Next month Intel will launch its next-generation Atom processor aimed at tablets and other devices running Windows 8. Code-named Clover Trail, the new dual core processors will be faster than the Medfield chips starting to pop up in smartphones, and they’ll offer better graphics performance.
But they’re still low-power chips designed to offer all-day battery life. In other words, you’ll get iPad-like battery life on a tablet designed to run the full Windows 8 operating system.
Part of the magic comes from a new power state called S0ix or “active idle.” When a computer is in this state, it will use 20 times less power than when it’s “on” and idling.
But unlike sleep and hibernate modes, when a computer is in S0ix it will be connected to the internet, which lets you receive incoming notifications. You’ll also be able to resume from active idle nearly instantaneously, much the way ARM-based phones and tablets seem to turn on instantly when you press the power button — because they were never really off.
Active idle will also be part of Intel’s upcoming Haswell chips, which are the fourth-generation Core family products due out in 2013. But it will shower up first in Clover Trail CPUs this fall.
In terms of pure processing power, an Intel Atom Clover Trail chip probably won’t be much more powerful than the N2600 and N2800 Cedar Trail chips used in netbooks today. But since Clover Trail was designed to play well with Windows 8, it will take advantage of new features in the operating system to balance performance and battery life — and Clover Trail tablets might feel faster than existing netbooks, much the way an iPad or Android tablet can sometimes feel like it’s faster than a notebook, even if it actually has a slower CPU.

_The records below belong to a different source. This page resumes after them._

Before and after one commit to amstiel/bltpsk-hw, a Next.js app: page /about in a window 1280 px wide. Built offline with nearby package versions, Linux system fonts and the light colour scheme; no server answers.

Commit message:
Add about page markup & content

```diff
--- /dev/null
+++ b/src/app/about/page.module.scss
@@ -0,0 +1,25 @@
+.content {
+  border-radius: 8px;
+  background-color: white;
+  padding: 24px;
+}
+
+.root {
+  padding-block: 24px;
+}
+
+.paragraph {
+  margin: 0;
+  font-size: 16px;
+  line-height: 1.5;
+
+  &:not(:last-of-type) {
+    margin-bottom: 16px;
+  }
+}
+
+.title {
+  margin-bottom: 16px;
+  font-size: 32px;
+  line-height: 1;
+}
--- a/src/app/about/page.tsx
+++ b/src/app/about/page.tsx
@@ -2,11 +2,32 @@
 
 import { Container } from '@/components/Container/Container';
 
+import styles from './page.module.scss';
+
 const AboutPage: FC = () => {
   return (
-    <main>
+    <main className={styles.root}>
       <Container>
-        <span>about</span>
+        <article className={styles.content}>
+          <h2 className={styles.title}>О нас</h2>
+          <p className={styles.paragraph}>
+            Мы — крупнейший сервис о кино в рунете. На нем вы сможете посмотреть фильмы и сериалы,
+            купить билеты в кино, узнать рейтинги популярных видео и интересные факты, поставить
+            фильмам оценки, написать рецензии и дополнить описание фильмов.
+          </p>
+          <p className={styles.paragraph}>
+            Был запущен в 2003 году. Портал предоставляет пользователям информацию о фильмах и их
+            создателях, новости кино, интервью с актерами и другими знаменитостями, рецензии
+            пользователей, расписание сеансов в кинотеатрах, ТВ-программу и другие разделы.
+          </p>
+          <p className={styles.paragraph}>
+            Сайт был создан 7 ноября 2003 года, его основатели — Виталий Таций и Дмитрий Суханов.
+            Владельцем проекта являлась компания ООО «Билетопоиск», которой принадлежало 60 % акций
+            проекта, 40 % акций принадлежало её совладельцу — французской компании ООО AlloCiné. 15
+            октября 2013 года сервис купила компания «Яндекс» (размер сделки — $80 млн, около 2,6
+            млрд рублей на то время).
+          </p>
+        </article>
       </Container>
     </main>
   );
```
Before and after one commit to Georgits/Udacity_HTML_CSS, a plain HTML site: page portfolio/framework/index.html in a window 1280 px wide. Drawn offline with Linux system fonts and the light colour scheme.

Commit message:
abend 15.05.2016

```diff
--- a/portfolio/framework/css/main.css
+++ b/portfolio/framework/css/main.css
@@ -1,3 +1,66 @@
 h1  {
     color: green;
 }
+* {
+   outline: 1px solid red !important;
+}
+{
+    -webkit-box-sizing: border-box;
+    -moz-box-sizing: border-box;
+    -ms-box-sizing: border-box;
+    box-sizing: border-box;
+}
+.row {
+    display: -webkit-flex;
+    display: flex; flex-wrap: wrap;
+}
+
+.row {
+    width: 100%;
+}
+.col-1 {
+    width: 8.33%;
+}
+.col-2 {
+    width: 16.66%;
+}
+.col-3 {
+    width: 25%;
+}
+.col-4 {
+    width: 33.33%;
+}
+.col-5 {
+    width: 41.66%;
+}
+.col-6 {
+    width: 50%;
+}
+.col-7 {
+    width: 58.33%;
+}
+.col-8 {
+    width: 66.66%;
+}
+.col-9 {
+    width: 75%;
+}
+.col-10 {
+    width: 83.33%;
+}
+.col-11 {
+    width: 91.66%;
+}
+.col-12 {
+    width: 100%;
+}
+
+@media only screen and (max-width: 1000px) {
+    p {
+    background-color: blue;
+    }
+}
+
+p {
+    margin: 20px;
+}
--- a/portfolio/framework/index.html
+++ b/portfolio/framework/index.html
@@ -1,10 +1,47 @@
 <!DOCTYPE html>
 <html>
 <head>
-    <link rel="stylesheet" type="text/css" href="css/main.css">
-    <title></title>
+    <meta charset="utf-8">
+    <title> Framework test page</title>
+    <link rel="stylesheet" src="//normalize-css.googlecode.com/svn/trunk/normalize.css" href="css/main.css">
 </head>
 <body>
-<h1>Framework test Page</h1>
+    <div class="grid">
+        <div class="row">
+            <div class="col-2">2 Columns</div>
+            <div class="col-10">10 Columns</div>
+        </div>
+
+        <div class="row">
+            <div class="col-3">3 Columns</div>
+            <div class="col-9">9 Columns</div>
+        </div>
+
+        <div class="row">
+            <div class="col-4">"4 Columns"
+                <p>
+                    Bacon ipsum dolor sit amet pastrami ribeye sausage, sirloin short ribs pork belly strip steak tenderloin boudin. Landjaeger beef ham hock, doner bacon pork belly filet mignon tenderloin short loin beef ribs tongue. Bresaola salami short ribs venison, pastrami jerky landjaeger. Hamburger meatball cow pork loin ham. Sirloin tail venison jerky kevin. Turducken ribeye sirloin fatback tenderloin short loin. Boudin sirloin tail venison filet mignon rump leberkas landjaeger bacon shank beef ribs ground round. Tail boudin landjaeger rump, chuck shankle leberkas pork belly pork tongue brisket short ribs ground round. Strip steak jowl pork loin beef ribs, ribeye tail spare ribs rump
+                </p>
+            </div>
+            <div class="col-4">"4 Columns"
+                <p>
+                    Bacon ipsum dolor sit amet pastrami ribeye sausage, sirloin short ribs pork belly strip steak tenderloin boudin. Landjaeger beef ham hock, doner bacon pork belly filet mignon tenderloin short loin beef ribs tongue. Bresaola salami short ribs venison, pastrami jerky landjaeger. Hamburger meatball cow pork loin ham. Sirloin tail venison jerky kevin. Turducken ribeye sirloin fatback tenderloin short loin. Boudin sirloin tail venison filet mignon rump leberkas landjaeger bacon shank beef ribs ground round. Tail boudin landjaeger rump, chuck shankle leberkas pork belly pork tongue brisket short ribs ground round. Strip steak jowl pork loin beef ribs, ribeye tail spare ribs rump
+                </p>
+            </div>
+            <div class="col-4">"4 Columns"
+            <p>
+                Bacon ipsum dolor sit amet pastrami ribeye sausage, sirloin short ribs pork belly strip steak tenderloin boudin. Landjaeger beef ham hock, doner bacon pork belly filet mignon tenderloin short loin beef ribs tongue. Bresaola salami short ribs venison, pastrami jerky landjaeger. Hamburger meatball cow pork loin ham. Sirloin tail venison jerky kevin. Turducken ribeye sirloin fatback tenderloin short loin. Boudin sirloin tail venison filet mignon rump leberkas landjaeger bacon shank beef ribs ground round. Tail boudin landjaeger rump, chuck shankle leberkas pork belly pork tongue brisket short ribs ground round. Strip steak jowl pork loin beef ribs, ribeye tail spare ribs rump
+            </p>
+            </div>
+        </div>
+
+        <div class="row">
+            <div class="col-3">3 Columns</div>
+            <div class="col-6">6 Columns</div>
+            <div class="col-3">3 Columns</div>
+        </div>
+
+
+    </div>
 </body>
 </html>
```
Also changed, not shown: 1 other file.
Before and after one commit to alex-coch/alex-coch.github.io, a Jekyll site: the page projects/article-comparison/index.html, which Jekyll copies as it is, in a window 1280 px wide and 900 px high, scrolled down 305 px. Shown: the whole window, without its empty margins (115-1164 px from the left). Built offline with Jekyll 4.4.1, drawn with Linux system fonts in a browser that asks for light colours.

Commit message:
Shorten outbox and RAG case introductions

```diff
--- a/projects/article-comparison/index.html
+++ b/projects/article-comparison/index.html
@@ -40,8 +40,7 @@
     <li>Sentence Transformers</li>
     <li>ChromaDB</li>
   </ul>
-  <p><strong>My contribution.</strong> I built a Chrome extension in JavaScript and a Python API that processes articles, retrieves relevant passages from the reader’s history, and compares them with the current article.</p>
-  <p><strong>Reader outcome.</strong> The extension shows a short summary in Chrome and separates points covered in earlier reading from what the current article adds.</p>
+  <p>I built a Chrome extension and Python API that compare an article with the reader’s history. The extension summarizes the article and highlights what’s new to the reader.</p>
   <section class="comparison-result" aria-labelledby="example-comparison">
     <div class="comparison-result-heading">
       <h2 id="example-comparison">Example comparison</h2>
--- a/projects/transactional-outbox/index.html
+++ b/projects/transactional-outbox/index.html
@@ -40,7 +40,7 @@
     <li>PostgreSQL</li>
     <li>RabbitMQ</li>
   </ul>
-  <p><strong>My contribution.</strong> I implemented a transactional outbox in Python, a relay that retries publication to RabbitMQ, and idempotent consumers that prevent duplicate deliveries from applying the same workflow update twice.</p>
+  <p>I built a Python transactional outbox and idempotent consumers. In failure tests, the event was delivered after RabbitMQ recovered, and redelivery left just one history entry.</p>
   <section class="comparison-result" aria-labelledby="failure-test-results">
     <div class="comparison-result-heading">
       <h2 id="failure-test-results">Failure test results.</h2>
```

I’m still looking forward to spending some quality time with a Clover Trail system, but the HP Envy X2 I got a chance to play with recently certainly didn’t feel sluggish. If it can really get up to 10 hours of battery life and if it’s sold for a reasonable price, Clover Trail chips might help Windows 8 tablets fill a middle ground between ARM-based tablets and higher-priced computers with high performance x86 chips.